126 The courts should ensure, in developing their central database of suppression orders, that the database can facilitate public access to information about existing suppression orders.
127 The database should permit the media, legal practitioners and the wider community to determine whether a suppression order exists in respect of a proceeding. However, the court may limit the extent of information available through the database, as well as provide access through a registration process.
128 To address evidentiary issues in proving knowledge or recklessness in relation to the existence of a suppression order under the Open Courts Act, the database should have the technical capacity to log activity by registered users and any applications to register as a user.
129 To help raise awareness of the existence and reasons for restrictions on publication, further education and training should be developed and provided to members of the media and the general public, and should be appropriately funded by the Victorian Government. Such education and training could be provided by court media teams as well as by victims’ advocacy groups.
130 The Victims of Crime Commissioner should be given dedicated responsibility and adequate resourcing to act on behalf of victims in liaising with the media, DPP and police and in notifying authorities of potential breaches of suppression orders or other restrictions on publication.

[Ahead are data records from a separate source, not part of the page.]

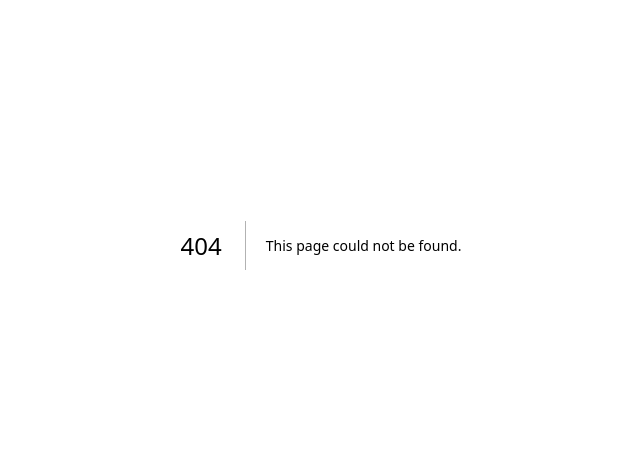
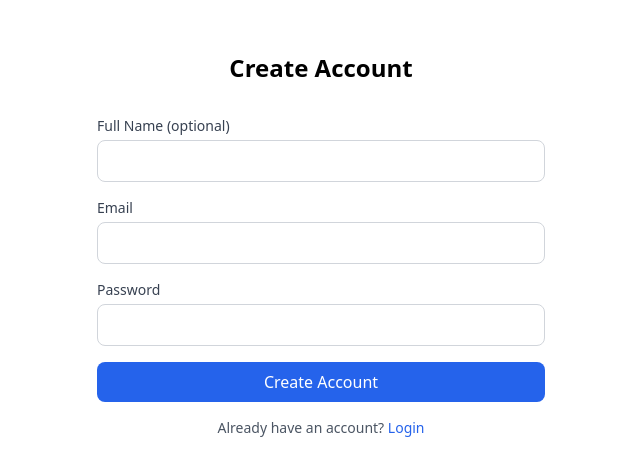
Before and after one commit to biggs20/watchpoint-dashboard, a Next.js app: page /signup in a window 1280 px wide. Before the commit this address had no page. Shown: the part 155-630 px from the top of the page, without its empty margins (319-959 px from the left). Built offline with nearby package versions, Linux system fonts and the light colour scheme; no server answers.

Commit message:
Add src/app/signup/page.tsx

```diff
--- /dev/null
+++ b/src/app/signup/page.tsx
@@ -0,0 +1,113 @@
+'use client';
+
+import { useState } from 'react';
+import { useRouter } from 'next/navigation';
+import Link from 'next/link';
+import { supabase } from '@/lib/supabaseClient';
+
+export default function SignupPage() {
+  const router = useRouter();
+  const [email, setEmail] = useState('');
+  const [password, setPassword] = useState('');
+  const [fullName, setFullName] = useState('');
+  const [error, setError] = useState('');
+  const [loading, setLoading] = useState(false);
+
+  async function handleSignup(e: React.FormEvent) {
+    e.preventDefault();
+    setError('');
+    setLoading(true);
+
+    try {
+      const { error } = await supabase.auth.signUp({
+        email,
+        password,
+        options: {
+          data: {
+            full_name: fullName,
+          },
+        },
+      });
+
+      if (error) throw error;
+      router.push('/dashboard');
+    } catch (err: any) {
+      setError(err.message || 'Signup failed');
+    } finally {
+      setLoading(false);
+    }
+  }
+
+  return (
+    <div className="min-h-screen flex items-center justify-center px-4">
+      <div className="w-full max-w-md">
+        <h1 className="text-2xl font-bold text-center mb-8">Create Account</h1>
+
+        <form onSubmit={handleSignup} className="space-y-4">
+          {error && (
+            <div className="p-3 bg-red-50 border border-red-200 text-red-700 rounded-lg text-sm">
+              {error}
+            </div>
+          )}
+
+          <div>
+            <label htmlFor="fullName" className="block text-sm font-medium text-gray-700 mb-1">
+              Full Name (optional)
+            </label>
+            <input
+              id="fullName"
+              type="text"
+              value={fullName}
+              onChange={(e) => setFullName(e.target.value)}
+              className="w-full px-3 py-2 border border-gray-300 rounded-lg focus:outline-none focus:ring-2 focus:ring-blue-500 focus:border-transparent"
+            />
+          </div>
+
+          <div>
+            <label htmlFor="email" className="block text-sm font-medium text-gray-700 mb-1">
+              Email
+            </label>
+            <input
+              id="email"
+              type="email"
+              value={email}
+              onChange={(e) => setEmail(e.target.value)}
+              required
+              className="w-full px-3 py-2 border border-gray-300 rounded-lg focus:outline-none focus:ring-2 focus:ring-blue-500 focus:border-transparent"
+            />
+          </div>
+
+          <div>
+            <label htmlFor="password" className="block text-sm font-medium text-gray-700 mb-1">
+              Password
+            </label>
+            <input
+              id="password"
+              type="password"
+              value={password}
+              onChange={(e) => setPassword(e.target.value)}
+              required
+              minLength={6}
+              className="w-full px-3 py-2 border border-gray-300 rounded-lg focus:outline-none focus:ring-2 focus:ring-blue-500 focus:border-transparent"
+            />
+          </div>
+
+          <button
+            type="submit"
+            disabled={loading}
+            className="w-full py-2 px-4 bg-blue-600 hover:bg-blue-700 text-white font-medium rounded-lg transition-colors disabled:opacity-50"
+          >
+            {loading ? 'Creating account...' : 'Create Account'}
+          </button>
+        </form>
+
+        <p className="mt-4 text-center text-sm text-gray-600">
+          Already have an account?{' '}
+          <Link href="/login" className="text-blue-600 hover:underline">
+            Login
+          </Link>
+        </p>
+      </div>
+    </div>
+  );
+}
```
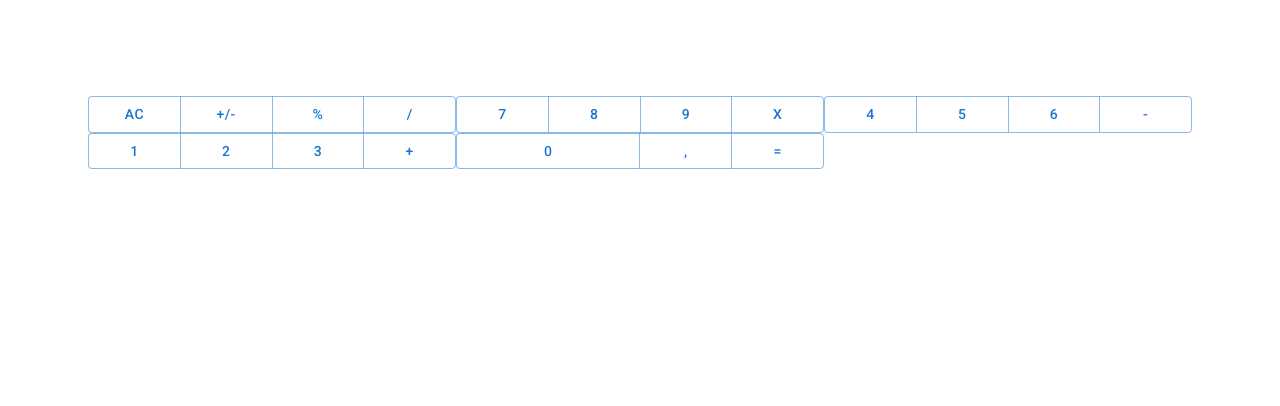
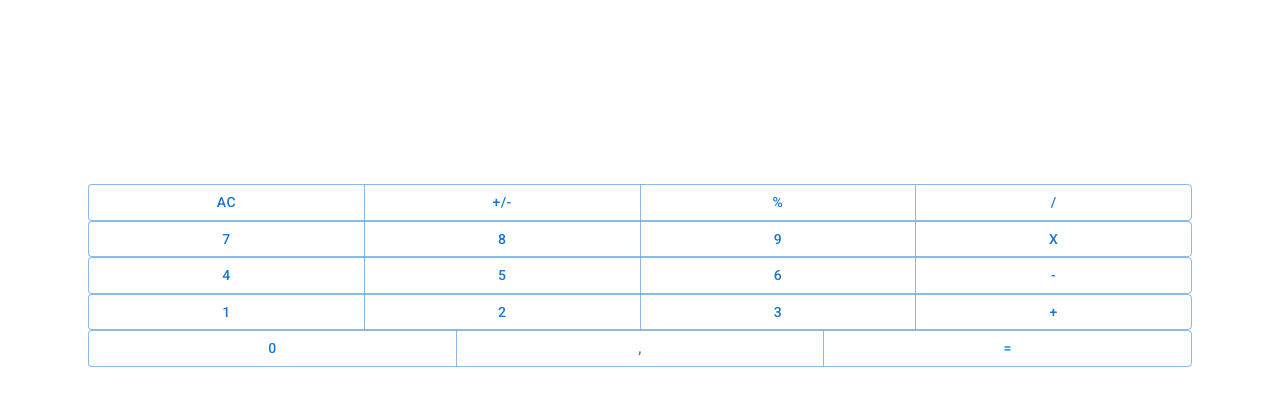
Before and after one commit to Israel-B-Amuri/implimenteringavprogramvara, a Next.js app in the folder simple-calculator/: page / in a window 1280 px wide. Shown: the top 406 px of the page. Built offline with nearby package versions, Linux system fonts and the light colour scheme.

Commit message:
Adding screen component to components

```diff
--- a/simple-calculator/src/pages/Calculator.tsx
+++ b/simple-calculator/src/pages/Calculator.tsx
@@ -1,7 +1,5 @@
-import Button from '@mui/material/Button'
+import Screen from './components/Screen';
 import {Container} from '@mui/material'
-import ButtonGroup from '@mui/material/ButtonGroup';
-import  Style  from './Calculator.module.css';
 import Buttongroup from './components/ButtonGroup';
 import Buttongroup2 from './components/Buttongroup2';
 import Buttongroup3 from './components/ButtonGroup3';
@@ -11,7 +9,8 @@ import Buttongroup5 from './components/ButtonGroup5';
 export default function Calculator(){
 
   return(
-    <Container className={`flex flex-col items-center justify-center w-full`}>
+    <Container className={`flex flex-col items-center justify-center`} fixed>
+      <Screen/>
       <Buttongroup />
       <Buttongroup2 />
       <Buttongroup3/>
--- a/simple-calculator/src/pages/components/ButtonGroup.tsx
+++ b/simple-calculator/src/pages/components/ButtonGroup.tsx
@@ -5,7 +5,7 @@ import  Style  from './Calculator.module.css';
 
 export default function Buttongroup(){
     return(
-        <ButtonGroup aria-label="outlined primary button group" className='w-1/3'>
+        <ButtonGroup aria-label="outlined primary button group"  fullWidth>
             <Button variant="outlined" className={`${Style.lightGreyButton} text-slate-50`}>AC</Button>
             <Button variant="outlined" className={`${Style.lightGreyButton} text-slate-50`}>+/-</Button>
             <Button variant="outlined" className={`${Style.lightGreyButton} text-slate-50`}>%</Button>
--- a/simple-calculator/src/pages/components/ButtonGroup3.tsx
+++ b/simple-calculator/src/pages/components/ButtonGroup3.tsx
@@ -6,7 +6,7 @@ import  Style  from './Calculator.module.css';
 
 export default function Buttongroup3(){
     return(
-        <ButtonGroup aria-label="outlined primary button group" className='w-1/3'>
+        <ButtonGroup aria-label="outlined primary button group" fullWidth>
             <Button variant="outlined" className={`${Style.darkGreyButton} text-slate-50`}>4</Button>
             <Button variant="outlined" className={`${Style.darkGreyButton} text-slate-50`}>5</Button>
             <Button variant="outlined" className={`${Style.darkGreyButton} text-slate-50`}>6</Button>
--- a/simple-calculator/src/pages/components/ButtonGroup4.tsx
+++ b/simple-calculator/src/pages/components/ButtonGroup4.tsx
@@ -5,7 +5,7 @@ import  Style  from './Calculator.module.css';
 
 export default function Buttongroup4(){
     return(
-        <ButtonGroup aria-label="outlined primary button group" className='w-1/3'>
+        <ButtonGroup aria-label="outlined primary button group" fullWidth>
             <Button variant="outlined" className={`${Style.darkGreyButton} text-slate-50`}>1</Button>
             <Button variant="outlined" className={`${Style.darkGreyButton} text-slate-50`}>2</Button>
             <Button variant="outlined" className={`${Style.darkGreyButton} text-slate-50`}>3</Button>
--- a/simple-calculator/src/pages/components/ButtonGroup5.tsx
+++ b/simple-calculator/src/pages/components/ButtonGroup5.tsx
@@ -6,10 +6,10 @@ import  Style  from './Calculator.module.css';
 
 export default function Buttongroup5(){
     return(
-        <ButtonGroup  aria-label="outlined primary button group" className='w-1/3'>
+        <ButtonGroup  aria-label="outlined primary button group" fullWidth>
             <Button variant="outlined" className={`${Style.darkGreyButton} ${Style.zeroButton} text-slate-50`}>0</Button>
             <Button variant="outlined" className={`${Style.darkGreyButton} text-slate-50`}>,</Button>
-            <Button variant="outlined" className={`${Style.beigeButton} text-slate-50`}>=</Button>
+            <Button variant="outlined" className={` ${Style.beigeButton} text-slate-50`}>=</Button>
         </ButtonGroup>
     )
 }
--- a/simple-calculator/src/pages/components/Buttongroup2.tsx
+++ b/simple-calculator/src/pages/components/Buttongroup2.tsx
@@ -5,7 +5,7 @@ import  Style  from './Calculator.module.css';
 
 export default function Buttongroup2(){
     return(
-        <ButtonGroup  aria-label="outlined primary button group" className='w-1/3'>
+        <ButtonGroup  aria-label="outlined primary button group" fullWidth>
         <Button variant="outlined" className={`${Style.darkGreyButton} text-slate-50`}>7</Button>
         <Button variant="outlined" className={`${Style.darkGreyButton} text-slate-50`}>8</Button>
         <Button variant="outlined" className={`${Style.darkGreyButton} text-slate-50`}>9</Button>
--- /dev/null
+++ b/simple-calculator/src/pages/components/Screen.tsx
@@ -0,0 +1,8 @@
+import {Container} from '@mui/material'
+
+export default function Screen(){
+    return(
+        <Container className='h-20 bg-white w-35 p-2 m-1' fullWidth>
+        </Container>
+    )
+}
```
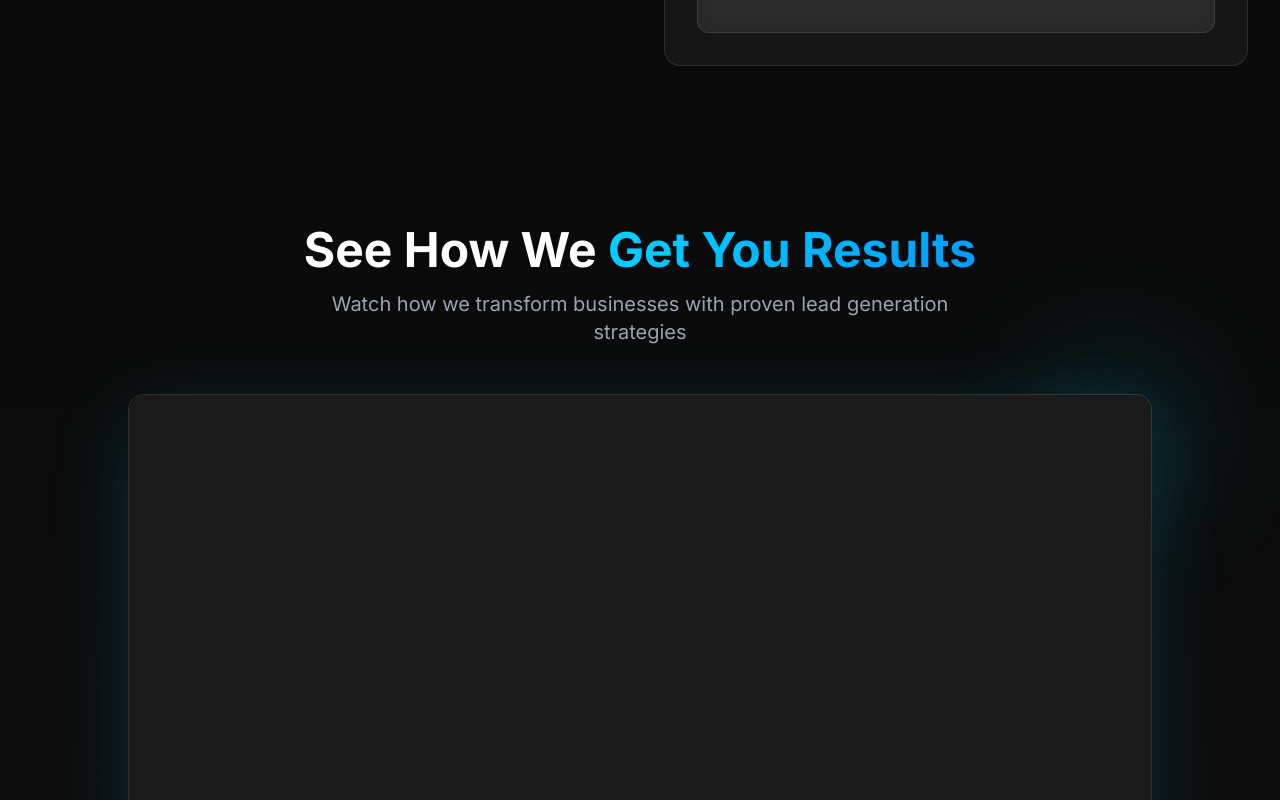
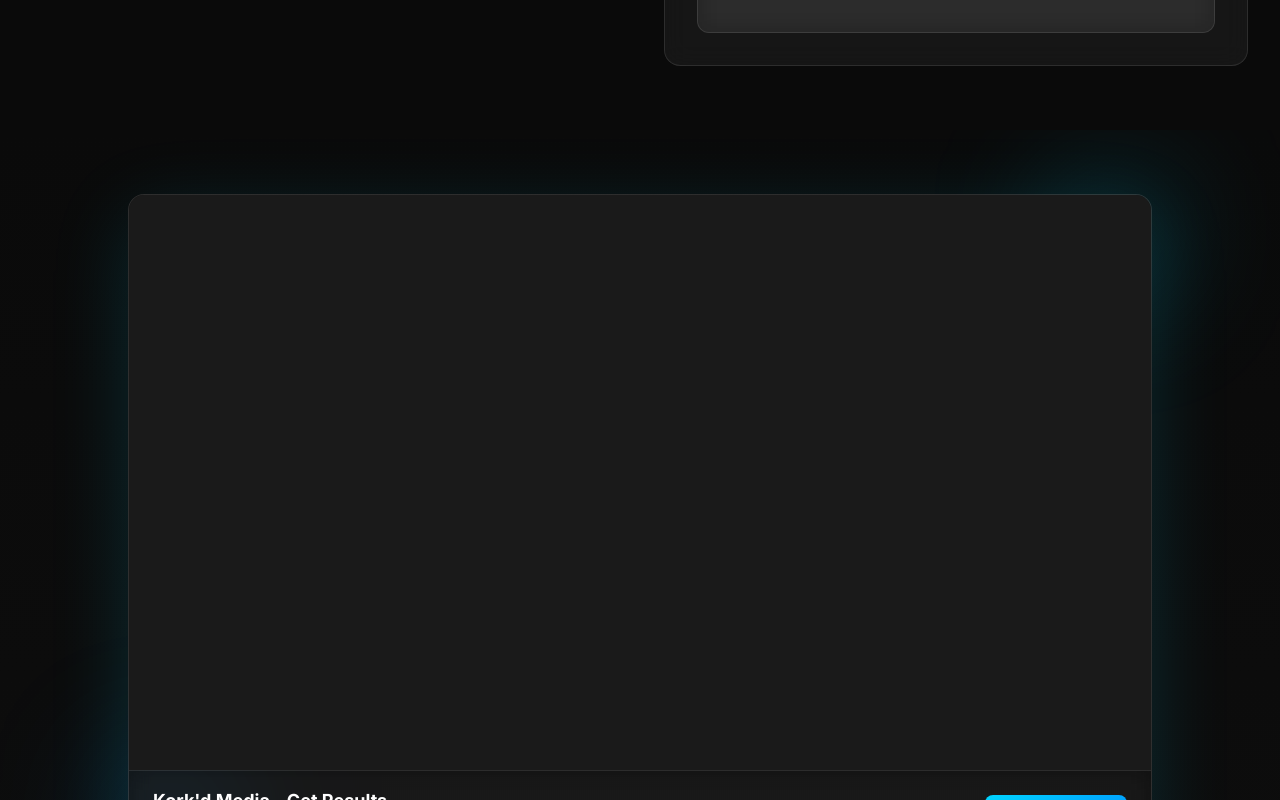
Before and after one commit to mbishopfx/trd-korkd, a Next.js app: page / in a window 1280 px wide. Shown: the part 800-1600 px from the top of the page. Built offline with nearby package versions, Linux system fonts and the light colour scheme.

Commit message:
Remove 'See How We Get You Results' heading from video section - hero now flows directly into video

```diff
--- a/components/home/PromoVideo.tsx
+++ b/components/home/PromoVideo.tsx
@@ -45,23 +45,12 @@ export default function PromoVideo() {
   }, []);
 
   return (
-    <section className="py-24 relative overflow-hidden">
+    <section className="py-16 relative overflow-hidden">
       {/* Background decoration */}
       <div className="absolute inset-0 bg-gradient-to-b from-background to-background-secondary opacity-50" />
 
       <div className="container-custom relative z-10">
         <FadeIn>
-          <div className="text-center mb-12">
-            <h2 className="text-4xl md:text-5xl font-bold mb-4">
-              See How We <span className="text-gradient">Get You Results</span>
-            </h2>
-            <p className="text-xl text-gray-400 max-w-2xl mx-auto">
-              Watch how we transform businesses with proven lead generation strategies
-            </p>
-          </div>
-        </FadeIn>
-
-        <FadeIn delay={0.2}>
           <motion.div
             initial={{ y: 20, opacity: 0 }}
             animate={{ y: 0, opacity: 1 }}
@@ -119,7 +108,7 @@ export default function PromoVideo() {
         </FadeIn>
 
         {/* CTA Below Video */}
-        <FadeIn delay={0.4}>
+        <FadeIn delay={0.2}>
           <div className="text-center mt-12">
             <motion.div
               whileHover={{ scale: 1.05 }}
```
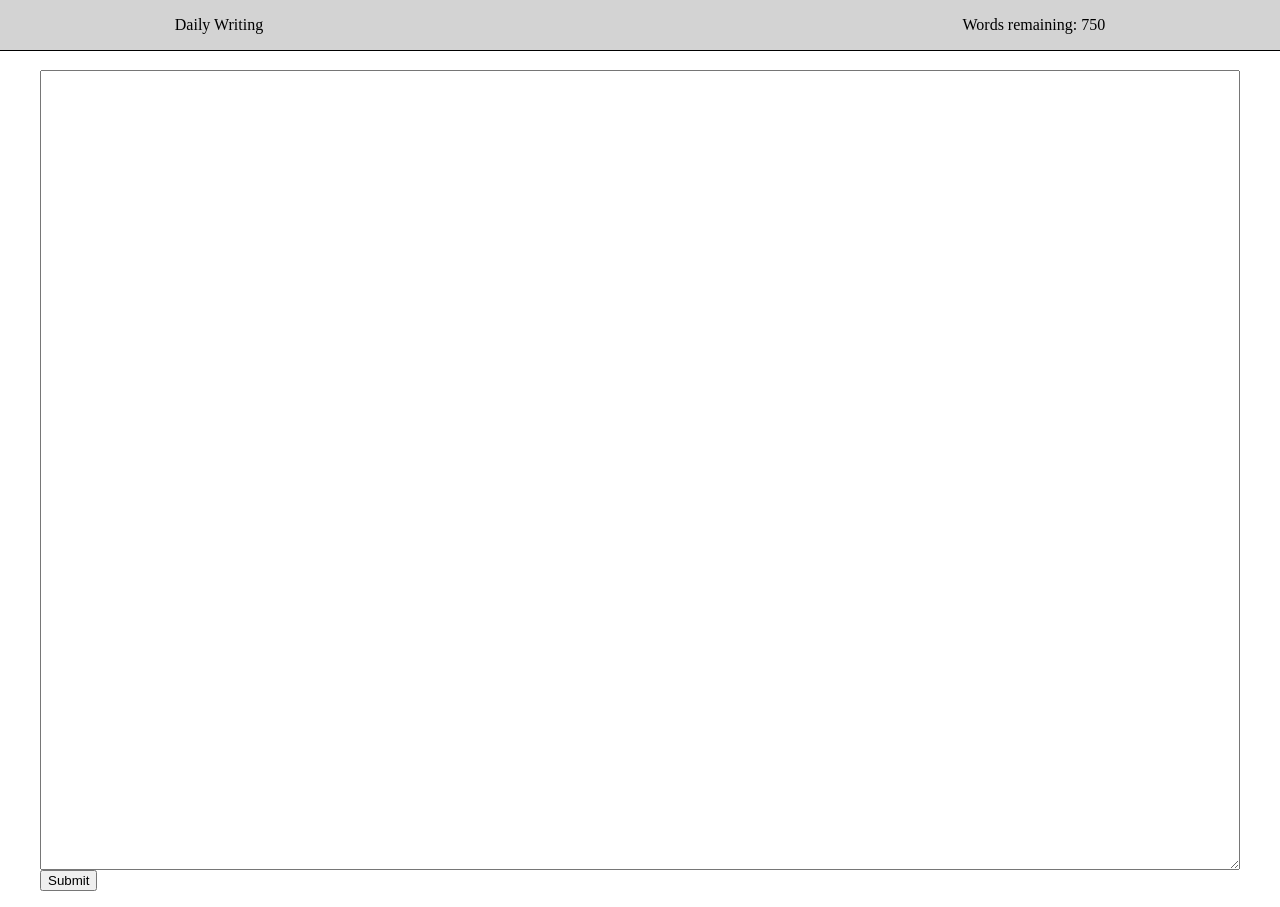
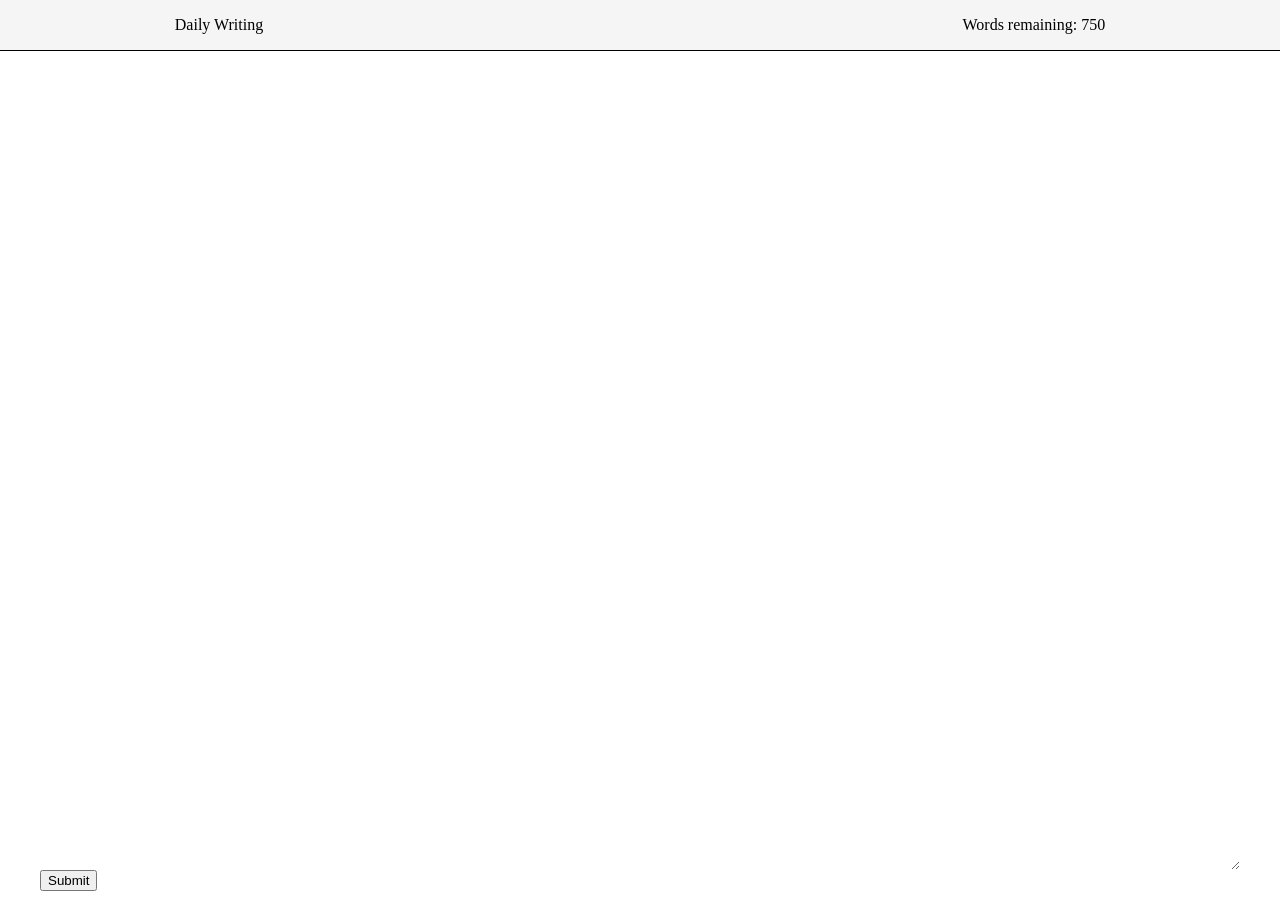
Before and after one commit to martin-martin/django-daily, a Django app: page / in a window 1280 px wide. Run offline with Django 3.2, Linux system fonts and the light colour scheme.

Commit message:
improve styling

```diff
--- a/canvas/static/canvas/style.css
+++ b/canvas/static/canvas/style.css
@@ -9,7 +9,7 @@ nav {
     left: 0;
     width: 100%;
     z-index: 9999; /* keeps the navbar in front also while typing in textarea */
-    background-color: lightgray;
+    background-color: whitesmoke;
     border-bottom: 1px solid black;
     display: flex;
     justify-content: space-around;
@@ -29,3 +29,11 @@ nav {
     background-color: aquamarine;
     color: darkgreen;
 }
+
+textarea {
+    border: none;
+}
+
+textarea:focus {
+    outline: none;
+}
--- a/templates/canvas.html
+++ b/templates/canvas.html
@@ -10,7 +10,7 @@
     <div class="padding"></div>
 
     <form action="" method="post">
-        <textarea id="canvas"></textarea>
+        <textarea id="canvas" autofocus></textarea>
         <input type="submit" id="check-words">
     </form>
 
```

131 A ‘DPP consent’ provision should be introduced to the Open Courts Act for prosecutions for breach of suppression orders made under that Act.